Exercise instructions =>
Your reply should be a faithful copy of the records below, free of pictures.

§

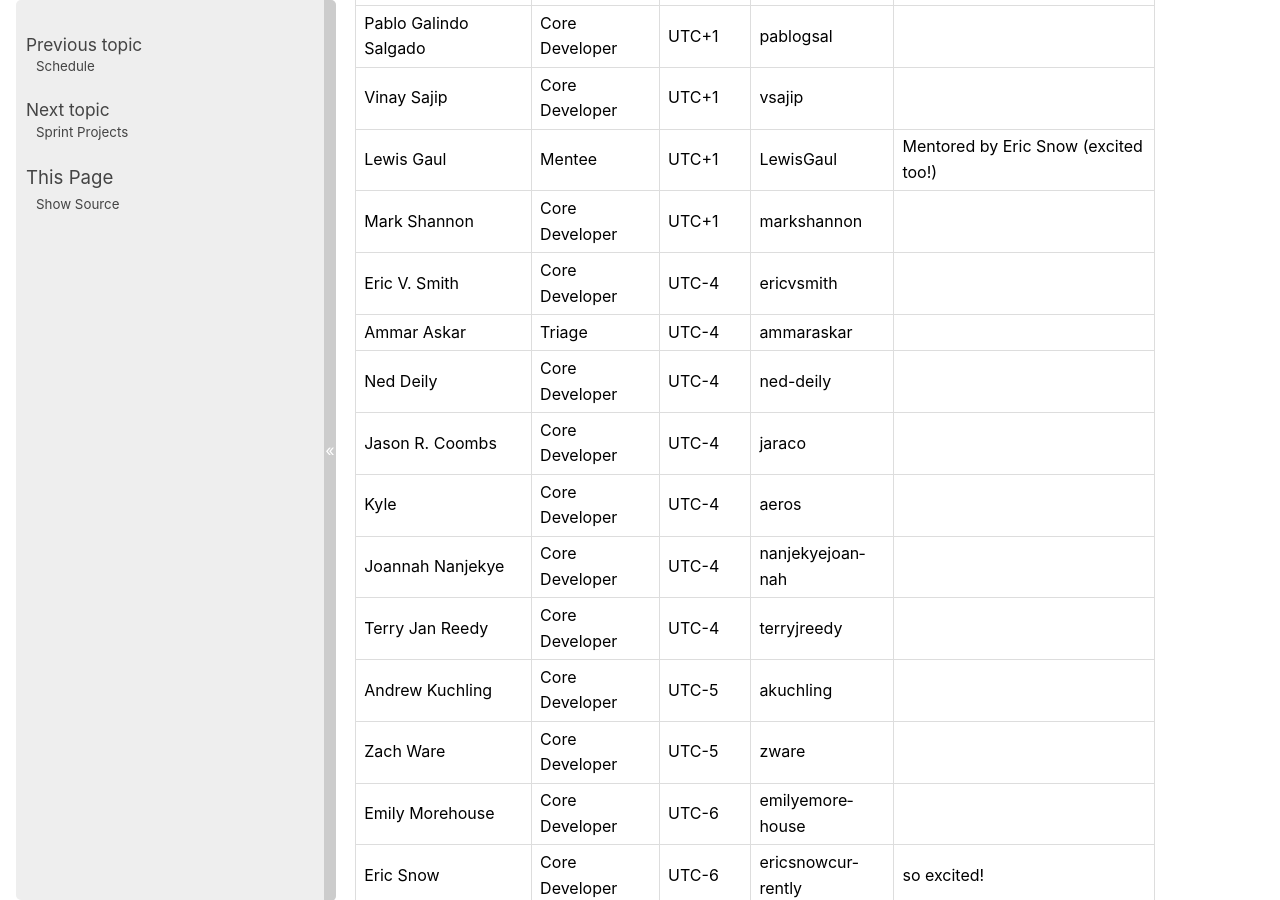
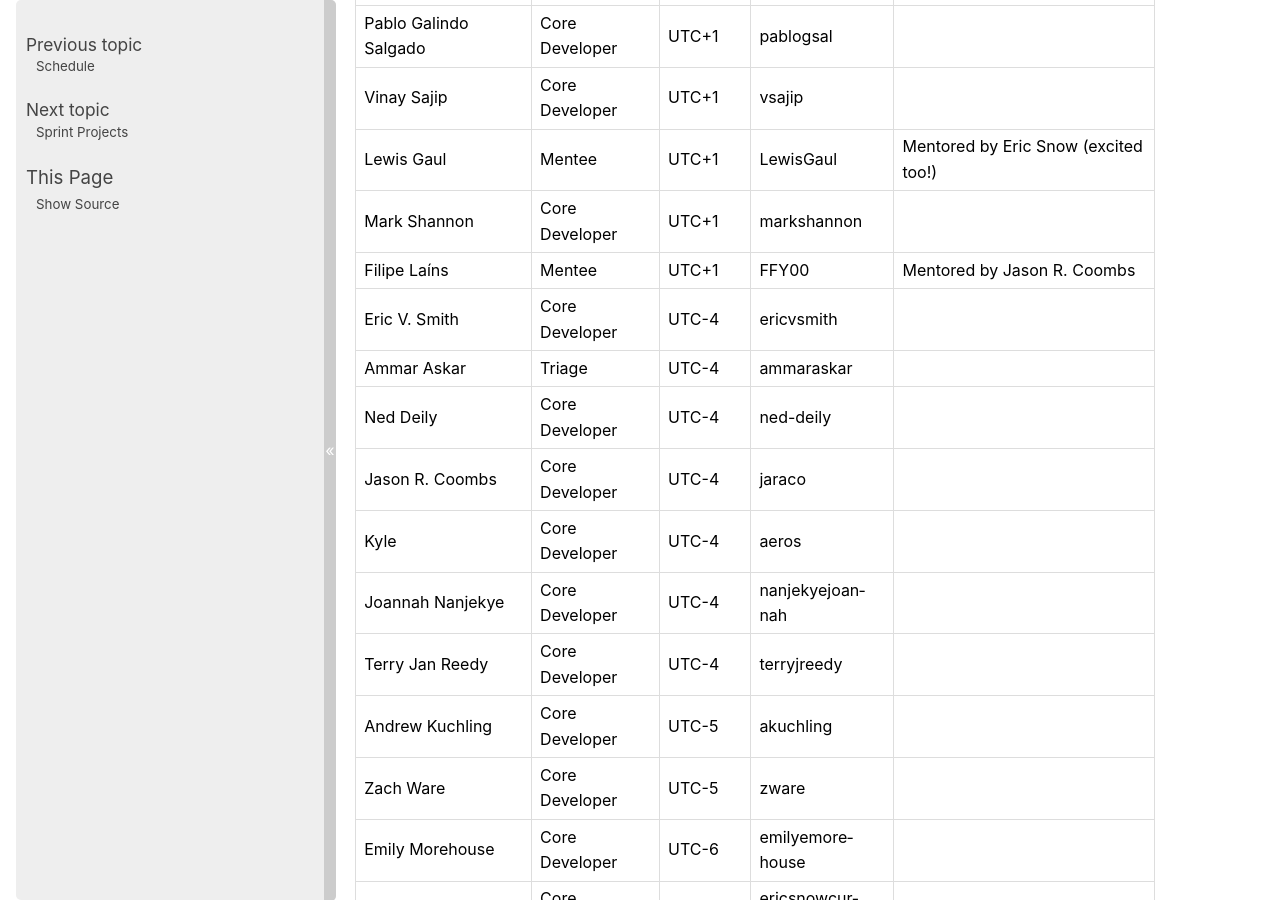
Before and after one commit to python/core-sprint, a Sphinx documentation site: the page built from docs/participants.rst, in a window 1280 px wide and 900 px high, scrolled down 1497 px. Built offline with Sphinx 7.4.7, drawn with Linux system fonts in a browser that asks for light colours.

Commit message:
Add new participant: Filipe Lains (#44)

```diff
--- a/docs/participants.rst
+++ b/docs/participants.rst
@@ -75,6 +75,8 @@ creating a pull request. You'll want to add yourself to :ref:`participants`,
 +------------------------+-------------------+-----------+-------------------+--------------------------------------+
 | Mark Shannon           | Core Developer    | UTC+1     | markshannon       |                                      |
 +------------------------+-------------------+-----------+-------------------+--------------------------------------+
+| Filipe Laíns           | Mentee            | UTC+1     | FFY00             | Mentored by Jason R. Coombs          |
++------------------------+-------------------+-----------+-------------------+--------------------------------------+
 | Eric V. Smith          | Core Developer    | UTC-4     | ericvsmith        |                                      |
 +------------------------+-------------------+-----------+-------------------+--------------------------------------+
 | Ammar Askar            | Triage            | UTC-4     | ammaraskar        |                                      |
--- a/docs/projects.rst
+++ b/docs/projects.rst
@@ -220,6 +220,7 @@ importlib.resources
 -------------------
 
 - Jason R. Coombs
+- Filipe Laíns
 
 `importlib.resources Notes <https://docs.google.com/document/d/13iG5xDRg4lnrN8YBszpyKBAVRFjG_3CvyXUdsHi9wY8/edit?usp=sharing>`_.
 
```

§

Task answer =>
Before and after one commit to python/core-sprint, a Sphinx documentation site: the page built from docs/participants.rst, in a window 1280 px wide and 900 px high, scrolled down 1497 px. Built offline with Sphinx 7.4.7, drawn with Linux system fonts in a browser that asks for light colours.

Commit message:
Add new participant: Filipe Lains (#44)

```diff
--- a/docs/participants.rst
+++ b/docs/participants.rst
@@ -75,6 +75,8 @@ creating a pull request. You'll want to add yourself to :ref:`participants`,
 +------------------------+-------------------+-----------+-------------------+--------------------------------------+
 | Mark Shannon           | Core Developer    | UTC+1     | markshannon       |                                      |
 +------------------------+-------------------+-----------+-------------------+--------------------------------------+
+| Filipe Laíns           | Mentee            | UTC+1     | FFY00             | Mentored by Jason R. Coombs          |
++------------------------+-------------------+-----------+-------------------+--------------------------------------+
 | Eric V. Smith          | Core Developer    | UTC-4     | ericvsmith        |                                      |
 +------------------------+-------------------+-----------+-------------------+--------------------------------------+
 | Ammar Askar            | Triage            | UTC-4     | ammaraskar        |                                      |
--- a/docs/projects.rst
+++ b/docs/projects.rst
@@ -220,6 +220,7 @@ importlib.resources
 -------------------
 
 - Jason R. Coombs
+- Filipe Laíns
 
 `importlib.resources Notes <https://docs.google.com/document/d/13iG5xDRg4lnrN8YBszpyKBAVRFjG_3CvyXUdsHi9wY8/edit?usp=sharing>`_.
 
```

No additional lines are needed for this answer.